by Joyce Reyes-Aguila
Extreme sparseness and simplicity. This is how Merriam Webster’s online dictionary defines the way of living, style, or thinking referred to as “minimalism.” Around the world, people have applied the concept to their wardrobe by living only with a few clothing essentials, and to art forms and architecture where only necessary elements are bared. Some have also transformed their houses and way of living to become minimalists.
Having a minimalist home is not about style, according to home and design website apartmenttherapy.com contributor Eleanor Büsing. In her article “A Minimalist Manifesto: How to Simplify Your Style at Home,” she defined minimalist home living as having “a place that provides you with everything you need, without weighing you down.” The interior designer suggests that when conceptualizing your minimalist home, create a home mood board where you can focus on five to seven ideas to help you build your space.
Here are more tips to help you embrace minimalism:
- Identify what you can let go of.
Büsing suggests entering a room and identifying things and furniture that it can do without. Can it use less chairs – or even function without a chair? Can a wall be without art work? Tackle both small and big items in your home and part with what you no longer need or want. There are podcasts and online challenges that help guide people who are on their way to becoming minimalists to further provide inspiration. If you are stuck with an item, learn about and ask yourself the most famous question best-selling author Marie Kondo, posited in her book The Life-Changing Magic of Tidying Up: Does it spark joy?
- Reassess just how many you need.
How many sets of linen do you need? How many dinnerware sets have you used and have just kept in a box (or boxes)? Does your home have an extra sofa set? Minimalism is keeping only what functions for you the most. Review your wardrobe, beauty products, books, and magazines. Sell or donate your extra items as another step to having a lighter home.
- Keep items out of sight.

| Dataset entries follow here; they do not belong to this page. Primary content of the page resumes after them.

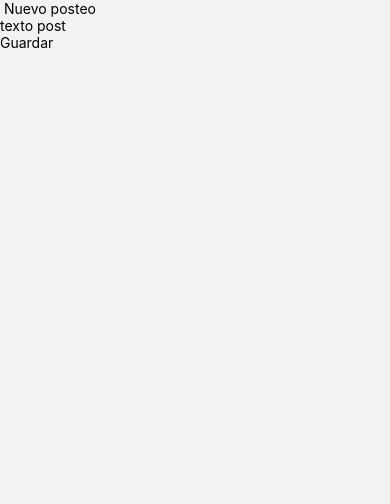
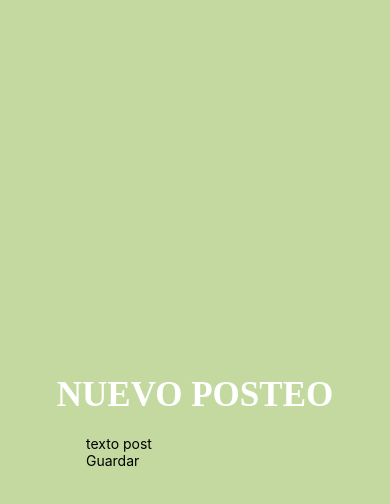
Before and after one commit to fedefullone/proyecto, a React Native app: screen /NewPost in a window 390 px wide. Shown: the top 504 px of the page. Built offline with nearby package versions, Linux system fonts and the light colour scheme.

Commit message:
cambios en perfil

```diff
--- a/package.json
+++ b/package.json
@@ -14,6 +14,8 @@
     "@react-navigation/native": "^6.0.13",
     "@react-navigation/native-stack": "^6.9.1",
     "expo": "~46.0.16",
+    "expo-constants": "^14.0.2",
+    "expo-image-picker": "^14.0.1",
     "expo-status-bar": "~1.4.0",
     "firebase": "^8.10.1",
     "react": "18.0.0",
@@ -21,7 +23,8 @@
     "react-native": "0.69.6",
     "react-native-safe-area-context": "4.3.1",
     "react-native-screens": "~3.15.0",
-    "react-native-web": "~0.18.7"
+    "react-native-web": "~0.18.7",
+    "expo-camera": "~12.3.0"
   },
   "devDependencies": {
     "@babel/core": "^7.12.9"
--- a/src/screens/NewPost.js
+++ b/src/screens/NewPost.js
@@ -1,5 +1,9 @@
 import React, { Component } from 'react'
-import { Text, TextInput, TouchableOpacity, View } from 'react-native';
+import {Text,
+        TextInput,
+        TouchableOpacity,
+        View ,
+        StyleSheet} from 'react-native';
 import { auth, db } from '../firebase/config';
 
 
@@ -36,8 +40,8 @@
 render(){
 
     return(
-        <View>
-            <Text> Nuevo posteo </Text>
+        <View style={styles.container}>
+            <Text style={styles.titulo} > Nuevo posteo </Text>
             <View>
                 <TextInput
                     placeholder='texto post'
@@ -55,4 +59,21 @@
 }
 
 }
+const styles = StyleSheet.create({
+    container:{
+        flex:1,
+        backgroundColor: '#C4D99F',
+        justifyContent: 'center',
+        alignItems: 'center'
+    },
+    titulo: {
+        fontFamily: 'Thonburi',
+        fontSize: 35,
+        fontWeight: 'bold',
+        textTransform: 'uppercase',
+        color:'white',
+        paddingBottom: 20
+
+    }
+})
 export default NewPost;
--- a/src/screens/Perfil.js
+++ b/src/screens/Perfil.js
@@ -25,6 +25,14 @@
     logout() {
         auth.signOut()
         this.props.navigation.navigate('Login')
+    }
+//Funcionalidad extra. Eliminar usuario.
+    borrar(){
+        auth.currentUser.delete()
+            .then( () => {
+                this.props.navigation.navigate('Login')
+            })
+
     }
 
     componentDidMount() {
@@ -63,6 +71,9 @@
            <MaterialIcons name="email" size={24} color="black" /><Text style={styles.datos}>Email: {item.data.owner}</Text>
            <MaterialCommunityIcons name="car-info" size={24} color="black" /><Text style={styles.datos}>Bio: {item.data.bio}</Text>
            <MaterialCommunityIcons name="post" size={24} color="black" /><Text style={styles.datos}>Cantidad de posteos: </Text>
+           <TouchableOpacity onPress={() => this.borrar()}>
+           <AntDesign name="deleteuser" size={24} color="black" /> <Text style={styles.datos}>Eliminar cuenta</Text>
+           </TouchableOpacity>
             </View>
             }
             />
--- a/src/screens/Register.js
+++ b/src/screens/Register.js
@@ -1,14 +1,17 @@
-import React, {Component} from 'react';
+import React, {Component,} from 'react';
 import {auth, db} from '../firebase/config';
 import {View,
         Text,
         TextInput,
         TouchableOpacity,
         StyleSheet,
-        Image} from 'react-native'
+        Image
+        } from 'react-native'
+
 
 class Register extends Component {
     constructor(){
+
         super()
         this.state = {
             email: '',
@@ -98,14 +101,13 @@
                     onChangeText={ text => this.setState({bio:text})}
                     value={this.state.bio}
                     />
-                    <TextInput
+                   <TextInput
                     style={styles.field}
                     placeholder='Foto'
                     keyboardType='default'
                     onChangeText={ text => this.setState({foto:text})}
-                    value={this.state.bio}
+                    value={this.state.foto}
                     />
-
                     <Text style={styles.error}>{this.state.errors}</Text>
 
                     <TouchableOpacity onPress={() => this.registrar(this.state.email,this.state.password,this.state.username,this.state.bio,this.state.foto)}>
@@ -166,6 +168,10 @@
         fontSize: 16,
         color: 'white',
         fontFamily: 'Thonburi'
+    },
+    fotoperfil:{
+        width: 200,
+        height: 200
     }
 
 })
```
Also changed, not shown: 1 other file (tests, documents, lock files or other folders).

Home improvement site modernize.com describes minimalists’ homes as ones where surfaces are clutter-free. This means a kitchen counter free of décor or a bathroom where no beauty products are in sight. As minimalist homes usually adopt a simple color – usually white – the pattern can be broken up by using colors. In your bathroom, the site suggests going for hand towels that come in colors that pop out or patterned shower curtains.
- Introduce a rugged feel.
Go for industrial materials to complement your minimalist color scheme, says modernize.com. Introduce thick slabs of smooth concrete, expose copper piping, or expose a wall of bare brick. See-through furniture pieces are also elements of minimalist homes as their “barely-there silhouettes are visually calming” and help make a room feel larger and “totally uninterrupted.”
- Be mindful of your storage.
As you are not totally letting go of all your belongings, you will need to plan where and how to store your other items. The modernize.com experts suggest having cupboards and shelves that stretch from the floor to the ceiling. Minimalists homes have bare floors – this means that except, for furniture, no other items can get in the way. A minimalist home should have a strategic place for everything so set or store things near the area of your house where you use an item most often.